* **Source data**
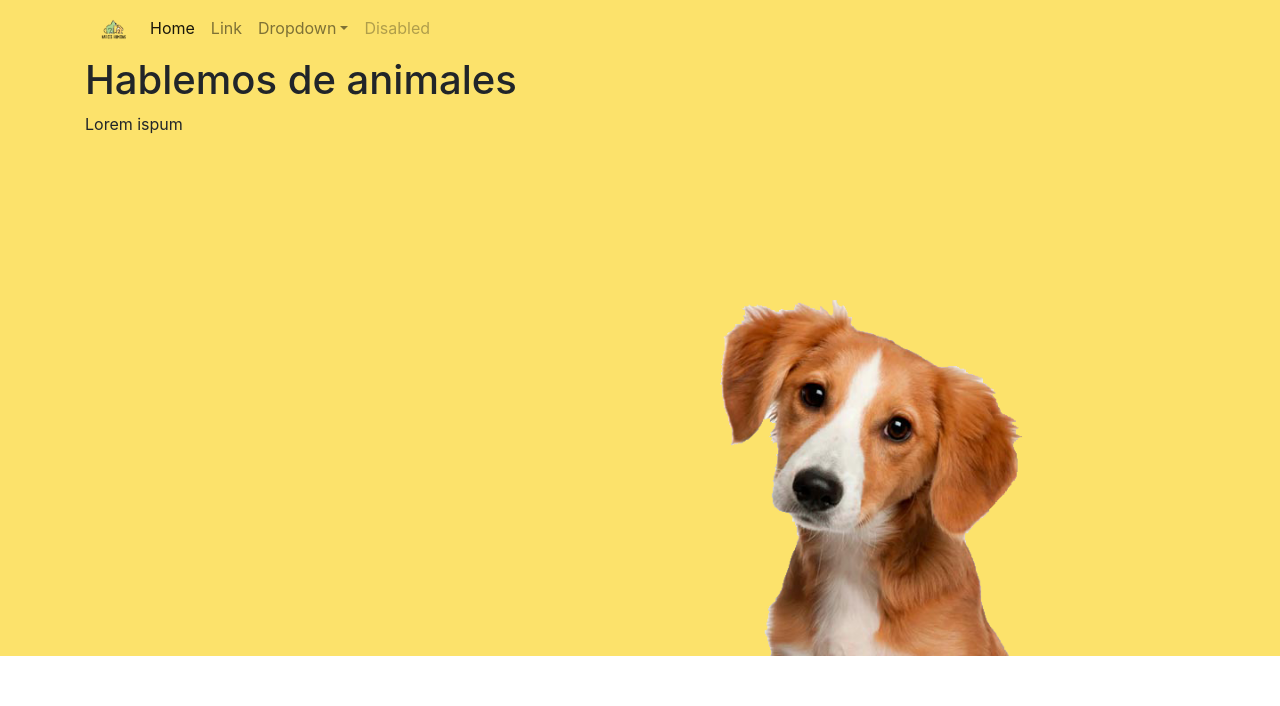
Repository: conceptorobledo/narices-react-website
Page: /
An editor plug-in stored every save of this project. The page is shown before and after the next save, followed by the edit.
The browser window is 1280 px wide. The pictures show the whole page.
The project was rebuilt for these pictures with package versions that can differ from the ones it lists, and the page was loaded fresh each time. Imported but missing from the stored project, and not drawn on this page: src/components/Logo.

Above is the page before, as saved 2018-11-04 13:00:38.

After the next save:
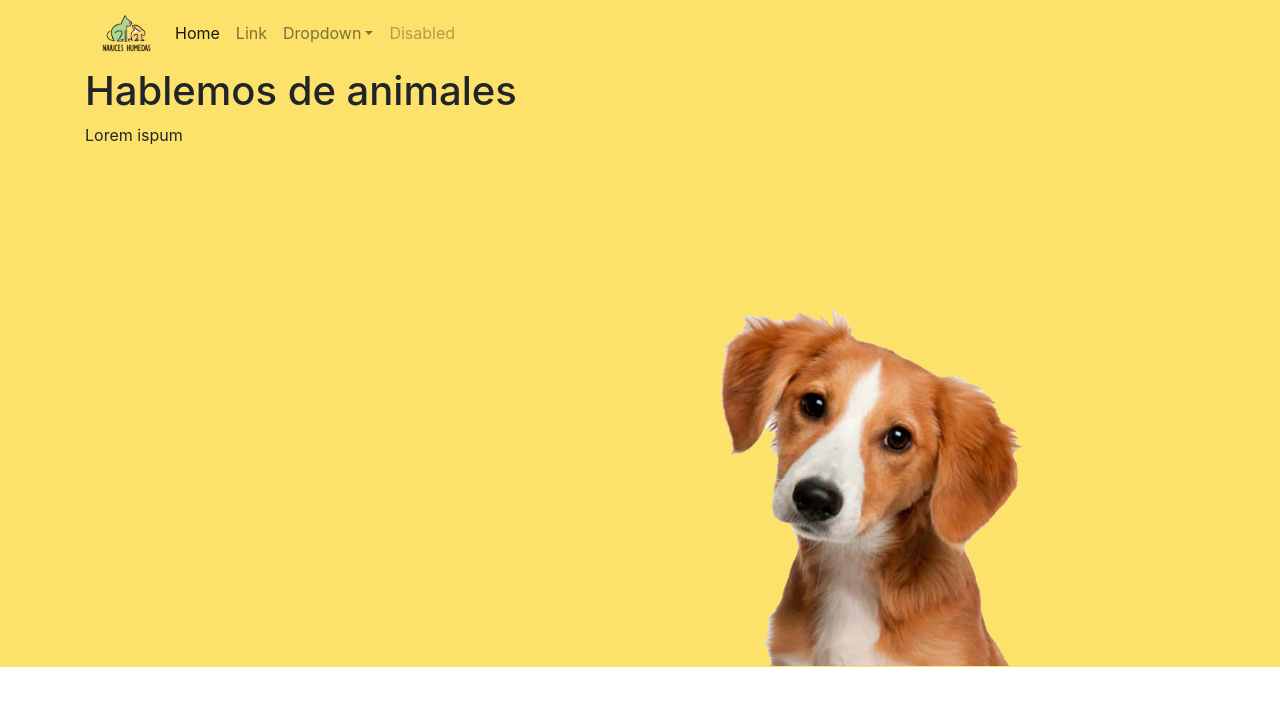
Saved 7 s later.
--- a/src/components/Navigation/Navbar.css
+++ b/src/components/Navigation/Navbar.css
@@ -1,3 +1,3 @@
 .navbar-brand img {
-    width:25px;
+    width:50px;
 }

* **To do**
Exact copies of the entries above are needed, with every picture removed.

* **Task response**
Repository: conceptorobledo/narices-react-website
Page: /
An editor plug-in stored every save of this project. The page is shown before and after the next save, followed by the edit.
The browser window is 1280 px wide. The pictures show the whole page.
The project was rebuilt for these pictures with package versions that can differ from the ones it lists, and the page was loaded fresh each time. Imported but missing from the stored project, and not drawn on this page: src/components/Logo.

Above is the page before, as saved 2018-11-04 13:00:38.

After the next save:
Saved 7 s later.
--- a/src/components/Navigation/Navbar.css
+++ b/src/components/Navigation/Navbar.css
@@ -1,3 +1,3 @@
 .navbar-brand img {
-    width:25px;
+    width:50px;
 }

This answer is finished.